Sunday Afternoon in the Garden of Anthropos

In my garden I have entertained,
have been thrilled and calmed,
by their colors, their glamor,
by their endearing chatter—

the flights, flocks and frolics of birds,
some species as alien as humans
to this drag-lined desert,
as alien as we are to each other.

Goldfinches, grackles, sparrows, doves—
mourning, white wing, Inca, collared—
birds as alien as the mockingbirds and starlings,

or, native to the desert, hummingbirds
and the Gila woodpecker, both
alien instead to the plastic feeder.

Once, for a few weeks,
a lone remnant quail,
silent. No one to keen for.

In my workshop, my back and attention turned,
I hear now and then a whoosh of wings like a whirlwind.
The birds disappear.
.
In the accident of the garden, the trees
and feeders form such a comforting unity of temptation
that as I do, birds mistake garden for safety.

Just outside the cedar-plank fence
cats lurk to lurch.
Alien to everything and nothing—
cats preen.
The quail has disappeared.

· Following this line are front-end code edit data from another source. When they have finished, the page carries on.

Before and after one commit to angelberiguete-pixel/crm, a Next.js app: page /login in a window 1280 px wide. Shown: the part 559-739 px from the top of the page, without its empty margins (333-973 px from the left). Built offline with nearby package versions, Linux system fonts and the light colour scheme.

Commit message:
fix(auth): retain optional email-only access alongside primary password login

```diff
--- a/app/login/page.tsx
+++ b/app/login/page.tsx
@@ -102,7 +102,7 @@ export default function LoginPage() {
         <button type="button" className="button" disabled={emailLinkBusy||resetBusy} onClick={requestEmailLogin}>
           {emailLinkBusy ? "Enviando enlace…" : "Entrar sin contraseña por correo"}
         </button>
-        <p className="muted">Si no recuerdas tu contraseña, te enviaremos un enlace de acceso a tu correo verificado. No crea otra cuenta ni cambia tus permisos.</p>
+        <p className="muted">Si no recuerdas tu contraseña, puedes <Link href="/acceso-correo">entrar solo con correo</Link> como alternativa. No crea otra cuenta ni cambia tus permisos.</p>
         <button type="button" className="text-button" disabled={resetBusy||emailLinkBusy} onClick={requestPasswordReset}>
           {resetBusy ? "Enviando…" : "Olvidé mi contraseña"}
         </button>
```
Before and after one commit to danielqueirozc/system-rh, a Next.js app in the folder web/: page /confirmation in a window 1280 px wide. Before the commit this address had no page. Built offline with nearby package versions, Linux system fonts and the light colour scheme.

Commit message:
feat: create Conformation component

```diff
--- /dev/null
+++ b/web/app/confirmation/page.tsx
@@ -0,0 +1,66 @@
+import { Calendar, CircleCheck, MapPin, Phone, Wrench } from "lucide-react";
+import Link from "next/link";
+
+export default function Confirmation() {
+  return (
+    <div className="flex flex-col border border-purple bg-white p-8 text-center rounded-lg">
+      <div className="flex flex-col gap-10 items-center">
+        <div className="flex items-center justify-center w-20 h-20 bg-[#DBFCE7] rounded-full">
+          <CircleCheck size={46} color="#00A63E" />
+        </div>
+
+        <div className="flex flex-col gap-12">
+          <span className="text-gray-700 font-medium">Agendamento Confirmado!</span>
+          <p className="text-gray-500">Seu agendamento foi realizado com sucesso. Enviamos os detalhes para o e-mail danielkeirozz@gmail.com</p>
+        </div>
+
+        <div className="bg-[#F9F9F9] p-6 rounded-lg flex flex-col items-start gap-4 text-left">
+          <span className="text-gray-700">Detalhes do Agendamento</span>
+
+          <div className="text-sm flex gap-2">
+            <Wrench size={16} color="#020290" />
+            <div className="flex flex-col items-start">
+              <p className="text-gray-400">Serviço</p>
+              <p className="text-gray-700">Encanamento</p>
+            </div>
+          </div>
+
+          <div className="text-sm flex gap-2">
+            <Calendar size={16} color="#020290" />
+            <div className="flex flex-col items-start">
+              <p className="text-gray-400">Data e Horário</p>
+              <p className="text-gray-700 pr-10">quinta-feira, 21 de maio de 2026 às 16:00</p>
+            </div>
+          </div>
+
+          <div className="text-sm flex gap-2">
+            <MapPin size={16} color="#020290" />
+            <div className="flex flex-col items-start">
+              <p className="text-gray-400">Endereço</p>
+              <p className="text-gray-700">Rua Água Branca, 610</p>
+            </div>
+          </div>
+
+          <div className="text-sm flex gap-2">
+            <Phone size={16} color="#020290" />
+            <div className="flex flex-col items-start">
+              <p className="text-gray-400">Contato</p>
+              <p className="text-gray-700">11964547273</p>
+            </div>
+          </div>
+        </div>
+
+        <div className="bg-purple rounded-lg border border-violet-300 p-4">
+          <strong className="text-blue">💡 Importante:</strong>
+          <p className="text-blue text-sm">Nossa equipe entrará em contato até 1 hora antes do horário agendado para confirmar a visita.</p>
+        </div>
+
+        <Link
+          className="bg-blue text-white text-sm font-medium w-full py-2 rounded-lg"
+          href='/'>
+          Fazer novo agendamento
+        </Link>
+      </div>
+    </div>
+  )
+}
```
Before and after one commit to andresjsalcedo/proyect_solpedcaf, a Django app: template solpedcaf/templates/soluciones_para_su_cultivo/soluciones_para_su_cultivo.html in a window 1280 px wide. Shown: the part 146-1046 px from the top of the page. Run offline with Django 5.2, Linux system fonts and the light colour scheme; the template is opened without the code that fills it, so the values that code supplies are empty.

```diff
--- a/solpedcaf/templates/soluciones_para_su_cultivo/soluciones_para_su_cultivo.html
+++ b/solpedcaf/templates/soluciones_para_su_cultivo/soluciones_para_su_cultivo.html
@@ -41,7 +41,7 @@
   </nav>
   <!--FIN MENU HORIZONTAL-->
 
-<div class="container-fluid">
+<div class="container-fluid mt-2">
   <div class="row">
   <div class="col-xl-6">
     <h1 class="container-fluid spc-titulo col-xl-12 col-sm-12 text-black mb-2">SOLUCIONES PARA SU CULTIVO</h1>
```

I have the sense to be nervous about the garden’s birds.
Nevertheless, I mostly follow
the casual appetite of feral cats.

In me, in my cognate imitation of evolution—
secure in my fenced garden,
even my breathing is omnivorous
and insatiable.

I would rather remain human: humane as I was
brought up to be, or at least pretend.
I would leave the place of ease and temptation.

I would move away from here, but
I have nowhere to go
but everywhere.

For Anthropos,
wherever
is no place but everywhere.

Richard Fenton Sederstrom is the writer of six books, including Eumaeus Tends, and Selenity Book Four. His new book Sorgmantel, follows a view of Lucretius, but employs time, the predicate of physics, into a search for what can be imagined out of the possible and impossible. It can be read, perhaps, as an elegy for generations whose existence humankind is threatening, including humankind. Sederstrom was raised and lives in the Sonoran Desert of Arizona and the North Woods of Minnesota. Read other articles by Richard Fenton.